Every line of the entries below that mentions "title" is to be copied out.

Data records
:::

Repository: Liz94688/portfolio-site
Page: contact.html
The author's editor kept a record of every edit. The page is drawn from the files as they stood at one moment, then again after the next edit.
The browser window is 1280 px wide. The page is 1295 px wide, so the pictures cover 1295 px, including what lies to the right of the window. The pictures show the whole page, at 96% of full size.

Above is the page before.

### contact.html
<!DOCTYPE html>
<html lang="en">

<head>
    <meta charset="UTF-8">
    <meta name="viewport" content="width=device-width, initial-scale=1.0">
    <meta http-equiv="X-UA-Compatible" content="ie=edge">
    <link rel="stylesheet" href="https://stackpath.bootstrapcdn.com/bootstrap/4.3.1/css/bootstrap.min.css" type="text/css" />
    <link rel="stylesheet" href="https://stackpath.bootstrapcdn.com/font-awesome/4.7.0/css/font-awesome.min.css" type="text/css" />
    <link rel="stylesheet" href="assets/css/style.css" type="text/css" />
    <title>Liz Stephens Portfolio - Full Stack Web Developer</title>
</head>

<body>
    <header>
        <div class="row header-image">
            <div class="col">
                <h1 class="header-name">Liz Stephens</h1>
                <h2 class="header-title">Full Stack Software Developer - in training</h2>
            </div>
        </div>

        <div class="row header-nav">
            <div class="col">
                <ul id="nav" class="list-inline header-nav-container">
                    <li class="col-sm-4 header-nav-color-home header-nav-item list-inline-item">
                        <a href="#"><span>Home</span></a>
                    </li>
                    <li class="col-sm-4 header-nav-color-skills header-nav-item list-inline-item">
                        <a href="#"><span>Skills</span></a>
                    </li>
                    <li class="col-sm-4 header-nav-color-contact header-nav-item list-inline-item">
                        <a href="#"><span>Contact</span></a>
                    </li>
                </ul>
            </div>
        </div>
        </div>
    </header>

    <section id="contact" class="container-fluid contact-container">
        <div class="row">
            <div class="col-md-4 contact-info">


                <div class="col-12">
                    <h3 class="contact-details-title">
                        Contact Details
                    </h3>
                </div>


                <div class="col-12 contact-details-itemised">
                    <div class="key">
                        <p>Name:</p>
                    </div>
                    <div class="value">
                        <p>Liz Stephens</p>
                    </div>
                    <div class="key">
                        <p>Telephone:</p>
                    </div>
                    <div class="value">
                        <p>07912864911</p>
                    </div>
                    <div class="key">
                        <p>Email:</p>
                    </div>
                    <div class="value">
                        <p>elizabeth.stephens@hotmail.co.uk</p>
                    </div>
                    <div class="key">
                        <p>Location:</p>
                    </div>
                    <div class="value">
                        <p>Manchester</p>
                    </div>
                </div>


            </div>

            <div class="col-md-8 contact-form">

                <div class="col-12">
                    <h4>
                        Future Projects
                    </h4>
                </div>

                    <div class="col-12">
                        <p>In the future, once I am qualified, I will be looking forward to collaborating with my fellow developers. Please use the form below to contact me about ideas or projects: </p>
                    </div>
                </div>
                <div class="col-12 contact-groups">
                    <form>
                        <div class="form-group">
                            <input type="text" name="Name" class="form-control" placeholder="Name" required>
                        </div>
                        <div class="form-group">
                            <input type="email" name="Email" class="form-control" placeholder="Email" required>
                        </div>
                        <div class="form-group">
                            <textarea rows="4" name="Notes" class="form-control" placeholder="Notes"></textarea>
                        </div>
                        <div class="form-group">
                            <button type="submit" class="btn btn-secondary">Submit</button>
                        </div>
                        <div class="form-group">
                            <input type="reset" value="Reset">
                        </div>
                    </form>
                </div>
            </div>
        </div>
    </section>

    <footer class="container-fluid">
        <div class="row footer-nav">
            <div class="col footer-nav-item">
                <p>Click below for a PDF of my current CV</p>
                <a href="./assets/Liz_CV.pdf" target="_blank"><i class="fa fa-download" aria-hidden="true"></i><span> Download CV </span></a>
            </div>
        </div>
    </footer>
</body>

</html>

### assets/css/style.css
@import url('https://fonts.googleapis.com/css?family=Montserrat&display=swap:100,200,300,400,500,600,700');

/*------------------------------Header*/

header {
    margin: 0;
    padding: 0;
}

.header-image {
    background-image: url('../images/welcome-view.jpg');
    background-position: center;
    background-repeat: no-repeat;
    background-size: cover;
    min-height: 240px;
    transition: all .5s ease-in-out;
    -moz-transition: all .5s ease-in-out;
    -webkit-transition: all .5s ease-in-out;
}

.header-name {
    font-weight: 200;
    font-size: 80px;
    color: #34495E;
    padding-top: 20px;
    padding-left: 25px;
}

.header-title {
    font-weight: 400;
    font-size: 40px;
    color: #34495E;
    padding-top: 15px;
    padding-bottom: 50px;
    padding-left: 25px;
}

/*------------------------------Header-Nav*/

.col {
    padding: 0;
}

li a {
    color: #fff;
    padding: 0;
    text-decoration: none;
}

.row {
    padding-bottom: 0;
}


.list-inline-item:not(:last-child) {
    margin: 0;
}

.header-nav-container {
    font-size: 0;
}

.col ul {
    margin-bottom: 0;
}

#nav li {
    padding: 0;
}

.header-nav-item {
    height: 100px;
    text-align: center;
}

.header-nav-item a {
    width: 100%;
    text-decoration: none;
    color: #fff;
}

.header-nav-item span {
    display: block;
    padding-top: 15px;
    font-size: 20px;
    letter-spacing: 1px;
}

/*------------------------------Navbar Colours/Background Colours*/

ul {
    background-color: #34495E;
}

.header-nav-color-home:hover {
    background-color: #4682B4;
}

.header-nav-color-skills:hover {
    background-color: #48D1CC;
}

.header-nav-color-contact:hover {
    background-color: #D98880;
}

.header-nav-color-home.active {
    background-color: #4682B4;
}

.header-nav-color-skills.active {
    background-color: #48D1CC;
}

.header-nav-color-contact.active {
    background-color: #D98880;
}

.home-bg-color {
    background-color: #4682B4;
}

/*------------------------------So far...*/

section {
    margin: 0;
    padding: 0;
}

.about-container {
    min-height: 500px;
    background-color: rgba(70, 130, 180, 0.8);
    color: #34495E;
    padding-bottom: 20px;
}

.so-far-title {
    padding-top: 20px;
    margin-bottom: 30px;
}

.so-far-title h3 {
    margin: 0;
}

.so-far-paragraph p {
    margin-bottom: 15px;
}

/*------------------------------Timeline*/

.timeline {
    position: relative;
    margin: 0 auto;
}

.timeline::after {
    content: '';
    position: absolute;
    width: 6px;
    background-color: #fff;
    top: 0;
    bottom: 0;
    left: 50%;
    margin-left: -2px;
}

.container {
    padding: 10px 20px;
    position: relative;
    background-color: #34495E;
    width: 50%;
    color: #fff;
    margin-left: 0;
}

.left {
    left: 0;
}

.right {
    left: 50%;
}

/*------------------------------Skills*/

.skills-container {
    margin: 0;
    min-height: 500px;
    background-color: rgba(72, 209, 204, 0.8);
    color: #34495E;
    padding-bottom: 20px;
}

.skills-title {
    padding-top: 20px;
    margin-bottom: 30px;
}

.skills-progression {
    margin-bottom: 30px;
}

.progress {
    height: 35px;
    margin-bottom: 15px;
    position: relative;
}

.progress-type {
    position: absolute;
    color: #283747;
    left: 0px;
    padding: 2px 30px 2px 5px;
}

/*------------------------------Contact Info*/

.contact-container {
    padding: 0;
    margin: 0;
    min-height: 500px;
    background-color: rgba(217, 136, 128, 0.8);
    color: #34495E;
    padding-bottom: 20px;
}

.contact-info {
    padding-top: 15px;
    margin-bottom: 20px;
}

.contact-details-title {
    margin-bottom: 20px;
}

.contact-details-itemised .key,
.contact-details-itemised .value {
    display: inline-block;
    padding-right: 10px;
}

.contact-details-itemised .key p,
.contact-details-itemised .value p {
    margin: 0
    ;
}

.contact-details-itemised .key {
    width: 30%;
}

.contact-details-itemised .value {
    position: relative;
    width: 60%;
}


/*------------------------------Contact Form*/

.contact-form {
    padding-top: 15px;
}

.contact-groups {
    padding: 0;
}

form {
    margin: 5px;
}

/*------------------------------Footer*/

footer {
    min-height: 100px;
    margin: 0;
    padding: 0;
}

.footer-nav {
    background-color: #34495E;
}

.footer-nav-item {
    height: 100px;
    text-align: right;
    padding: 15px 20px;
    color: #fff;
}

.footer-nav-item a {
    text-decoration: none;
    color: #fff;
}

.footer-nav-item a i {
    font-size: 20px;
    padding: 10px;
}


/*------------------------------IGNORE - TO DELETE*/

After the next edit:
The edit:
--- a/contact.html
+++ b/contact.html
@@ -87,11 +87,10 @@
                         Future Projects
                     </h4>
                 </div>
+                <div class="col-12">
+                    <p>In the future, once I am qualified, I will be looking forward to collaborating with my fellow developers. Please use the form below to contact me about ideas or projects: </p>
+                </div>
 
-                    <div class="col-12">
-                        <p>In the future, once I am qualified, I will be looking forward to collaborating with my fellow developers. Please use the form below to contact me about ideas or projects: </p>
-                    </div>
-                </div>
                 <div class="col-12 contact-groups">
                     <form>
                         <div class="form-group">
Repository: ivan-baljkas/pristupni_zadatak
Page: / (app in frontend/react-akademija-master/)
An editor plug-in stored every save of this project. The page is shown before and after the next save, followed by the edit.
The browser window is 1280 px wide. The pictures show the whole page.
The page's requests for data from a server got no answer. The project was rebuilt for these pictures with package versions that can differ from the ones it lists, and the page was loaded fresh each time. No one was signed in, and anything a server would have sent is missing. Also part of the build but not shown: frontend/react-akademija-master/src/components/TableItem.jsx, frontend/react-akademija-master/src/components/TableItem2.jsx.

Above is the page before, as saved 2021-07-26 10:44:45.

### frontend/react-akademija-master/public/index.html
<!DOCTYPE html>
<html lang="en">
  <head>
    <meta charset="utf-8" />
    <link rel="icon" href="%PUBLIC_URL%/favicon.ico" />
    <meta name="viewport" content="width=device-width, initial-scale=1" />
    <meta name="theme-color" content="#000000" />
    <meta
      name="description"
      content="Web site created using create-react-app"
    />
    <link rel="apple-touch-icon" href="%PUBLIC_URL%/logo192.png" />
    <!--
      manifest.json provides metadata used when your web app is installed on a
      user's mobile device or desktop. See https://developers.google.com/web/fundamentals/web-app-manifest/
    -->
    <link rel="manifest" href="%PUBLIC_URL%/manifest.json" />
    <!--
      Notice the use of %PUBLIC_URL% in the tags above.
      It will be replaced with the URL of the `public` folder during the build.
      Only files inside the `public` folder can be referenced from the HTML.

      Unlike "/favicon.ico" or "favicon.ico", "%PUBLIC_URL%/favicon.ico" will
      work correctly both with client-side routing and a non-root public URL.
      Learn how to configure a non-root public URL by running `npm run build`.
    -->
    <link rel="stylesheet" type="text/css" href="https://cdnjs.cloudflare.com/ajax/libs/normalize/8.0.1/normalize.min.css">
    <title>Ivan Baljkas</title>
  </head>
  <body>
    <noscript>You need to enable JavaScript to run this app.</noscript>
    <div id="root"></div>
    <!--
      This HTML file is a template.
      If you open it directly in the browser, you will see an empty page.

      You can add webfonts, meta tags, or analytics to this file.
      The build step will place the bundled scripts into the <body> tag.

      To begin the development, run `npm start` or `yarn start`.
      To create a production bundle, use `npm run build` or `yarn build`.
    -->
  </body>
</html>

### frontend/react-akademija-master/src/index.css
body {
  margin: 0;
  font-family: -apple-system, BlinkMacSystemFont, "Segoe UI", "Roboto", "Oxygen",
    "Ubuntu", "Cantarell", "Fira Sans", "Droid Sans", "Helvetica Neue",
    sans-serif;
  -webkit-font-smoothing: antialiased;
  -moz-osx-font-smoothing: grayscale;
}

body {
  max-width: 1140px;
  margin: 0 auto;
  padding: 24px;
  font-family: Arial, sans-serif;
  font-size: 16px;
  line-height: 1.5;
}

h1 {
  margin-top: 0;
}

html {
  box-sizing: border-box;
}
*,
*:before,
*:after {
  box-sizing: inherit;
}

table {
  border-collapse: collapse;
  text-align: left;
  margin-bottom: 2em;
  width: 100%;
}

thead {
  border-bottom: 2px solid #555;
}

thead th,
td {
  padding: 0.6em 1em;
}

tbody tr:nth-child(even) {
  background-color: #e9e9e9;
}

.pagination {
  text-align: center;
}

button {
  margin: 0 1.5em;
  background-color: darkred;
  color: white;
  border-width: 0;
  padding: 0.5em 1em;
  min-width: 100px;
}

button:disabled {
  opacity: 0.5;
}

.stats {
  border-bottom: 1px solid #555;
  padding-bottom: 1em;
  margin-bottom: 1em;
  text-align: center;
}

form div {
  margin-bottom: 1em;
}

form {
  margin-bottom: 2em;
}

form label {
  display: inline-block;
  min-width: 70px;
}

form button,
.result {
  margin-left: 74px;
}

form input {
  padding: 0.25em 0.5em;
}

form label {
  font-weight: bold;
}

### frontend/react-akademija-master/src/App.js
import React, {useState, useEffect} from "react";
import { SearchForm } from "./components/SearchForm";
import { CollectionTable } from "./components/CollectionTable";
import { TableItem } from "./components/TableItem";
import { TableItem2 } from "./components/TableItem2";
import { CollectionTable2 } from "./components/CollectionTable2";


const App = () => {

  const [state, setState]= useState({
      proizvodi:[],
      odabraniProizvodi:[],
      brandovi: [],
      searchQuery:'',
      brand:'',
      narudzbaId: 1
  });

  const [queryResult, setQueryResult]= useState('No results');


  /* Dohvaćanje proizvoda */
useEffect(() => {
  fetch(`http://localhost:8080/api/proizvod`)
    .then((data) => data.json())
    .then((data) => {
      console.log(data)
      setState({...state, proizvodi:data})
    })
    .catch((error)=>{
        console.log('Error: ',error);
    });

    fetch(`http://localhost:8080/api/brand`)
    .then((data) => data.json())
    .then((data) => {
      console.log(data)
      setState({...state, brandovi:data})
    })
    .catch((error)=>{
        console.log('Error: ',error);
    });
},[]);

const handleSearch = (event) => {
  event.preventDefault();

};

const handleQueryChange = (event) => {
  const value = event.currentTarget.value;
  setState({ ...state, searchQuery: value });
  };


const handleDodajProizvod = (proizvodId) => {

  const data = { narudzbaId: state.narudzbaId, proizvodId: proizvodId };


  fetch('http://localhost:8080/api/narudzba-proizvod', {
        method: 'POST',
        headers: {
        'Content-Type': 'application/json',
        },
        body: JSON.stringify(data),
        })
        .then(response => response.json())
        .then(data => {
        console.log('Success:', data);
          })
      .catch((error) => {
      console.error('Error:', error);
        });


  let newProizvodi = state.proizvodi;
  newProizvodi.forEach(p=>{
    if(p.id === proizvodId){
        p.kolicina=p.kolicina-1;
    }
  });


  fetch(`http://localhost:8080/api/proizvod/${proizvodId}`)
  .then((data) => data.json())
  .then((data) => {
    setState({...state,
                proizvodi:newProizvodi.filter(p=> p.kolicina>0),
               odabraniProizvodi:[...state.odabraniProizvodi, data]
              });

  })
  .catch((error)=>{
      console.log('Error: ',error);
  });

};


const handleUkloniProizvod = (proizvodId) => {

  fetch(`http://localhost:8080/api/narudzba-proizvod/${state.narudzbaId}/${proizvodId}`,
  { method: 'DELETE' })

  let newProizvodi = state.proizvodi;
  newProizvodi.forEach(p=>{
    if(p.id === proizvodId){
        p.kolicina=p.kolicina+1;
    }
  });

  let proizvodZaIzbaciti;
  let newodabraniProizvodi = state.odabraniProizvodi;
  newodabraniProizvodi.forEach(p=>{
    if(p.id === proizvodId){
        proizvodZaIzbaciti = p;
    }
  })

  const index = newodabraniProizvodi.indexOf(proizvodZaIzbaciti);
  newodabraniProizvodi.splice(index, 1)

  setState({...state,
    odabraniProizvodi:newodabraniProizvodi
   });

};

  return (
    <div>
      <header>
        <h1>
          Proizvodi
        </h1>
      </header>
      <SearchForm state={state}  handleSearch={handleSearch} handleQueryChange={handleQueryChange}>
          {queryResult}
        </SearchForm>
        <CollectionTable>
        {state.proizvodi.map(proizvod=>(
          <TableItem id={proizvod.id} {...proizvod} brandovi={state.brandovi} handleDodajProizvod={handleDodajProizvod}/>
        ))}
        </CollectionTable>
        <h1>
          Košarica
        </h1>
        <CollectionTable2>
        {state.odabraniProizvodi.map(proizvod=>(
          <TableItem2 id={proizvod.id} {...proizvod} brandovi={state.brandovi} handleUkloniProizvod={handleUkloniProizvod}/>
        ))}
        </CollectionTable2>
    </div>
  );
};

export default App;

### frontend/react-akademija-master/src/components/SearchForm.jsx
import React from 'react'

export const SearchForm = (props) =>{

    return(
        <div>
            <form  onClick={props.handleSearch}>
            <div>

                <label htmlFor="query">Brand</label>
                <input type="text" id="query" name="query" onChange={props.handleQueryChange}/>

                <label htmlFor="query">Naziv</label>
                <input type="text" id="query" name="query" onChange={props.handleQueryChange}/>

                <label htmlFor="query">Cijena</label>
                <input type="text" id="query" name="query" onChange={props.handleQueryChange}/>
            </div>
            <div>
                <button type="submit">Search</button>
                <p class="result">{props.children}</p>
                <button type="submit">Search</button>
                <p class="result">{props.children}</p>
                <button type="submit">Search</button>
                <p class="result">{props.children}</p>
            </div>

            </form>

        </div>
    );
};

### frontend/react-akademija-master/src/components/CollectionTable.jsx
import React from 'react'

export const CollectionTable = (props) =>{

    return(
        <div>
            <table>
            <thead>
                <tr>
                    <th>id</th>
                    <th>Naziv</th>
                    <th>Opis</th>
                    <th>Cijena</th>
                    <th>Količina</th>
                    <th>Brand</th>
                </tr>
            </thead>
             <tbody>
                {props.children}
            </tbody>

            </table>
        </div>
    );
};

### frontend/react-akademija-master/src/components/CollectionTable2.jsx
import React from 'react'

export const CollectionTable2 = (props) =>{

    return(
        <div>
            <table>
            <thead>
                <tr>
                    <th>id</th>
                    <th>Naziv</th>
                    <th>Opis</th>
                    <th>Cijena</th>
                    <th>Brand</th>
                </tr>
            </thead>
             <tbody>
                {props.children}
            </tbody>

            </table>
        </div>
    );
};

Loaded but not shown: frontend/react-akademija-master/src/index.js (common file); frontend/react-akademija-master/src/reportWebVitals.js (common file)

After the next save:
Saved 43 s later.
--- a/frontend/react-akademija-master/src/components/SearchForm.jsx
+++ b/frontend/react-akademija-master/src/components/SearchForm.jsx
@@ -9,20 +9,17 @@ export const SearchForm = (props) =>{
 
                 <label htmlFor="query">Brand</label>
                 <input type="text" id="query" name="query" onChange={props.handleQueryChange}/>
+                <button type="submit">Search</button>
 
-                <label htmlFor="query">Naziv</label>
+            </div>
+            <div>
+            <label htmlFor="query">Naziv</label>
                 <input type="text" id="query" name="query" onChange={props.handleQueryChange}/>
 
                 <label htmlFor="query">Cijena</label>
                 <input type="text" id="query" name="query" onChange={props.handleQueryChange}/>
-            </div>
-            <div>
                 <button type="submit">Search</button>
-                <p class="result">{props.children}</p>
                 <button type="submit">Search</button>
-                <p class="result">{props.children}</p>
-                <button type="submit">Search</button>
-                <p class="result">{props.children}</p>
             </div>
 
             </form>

:::

▶ Task result
    <title>Liz Stephens Portfolio - Full Stack Web Developer</title>
                <h2 class="header-title">Full Stack Software Developer - in training</h2>
                    <h3 class="contact-details-title">
.header-title {
.so-far-title {
.so-far-title h3 {
.skills-title {
.contact-details-title {
    <title>Ivan Baljkas</title>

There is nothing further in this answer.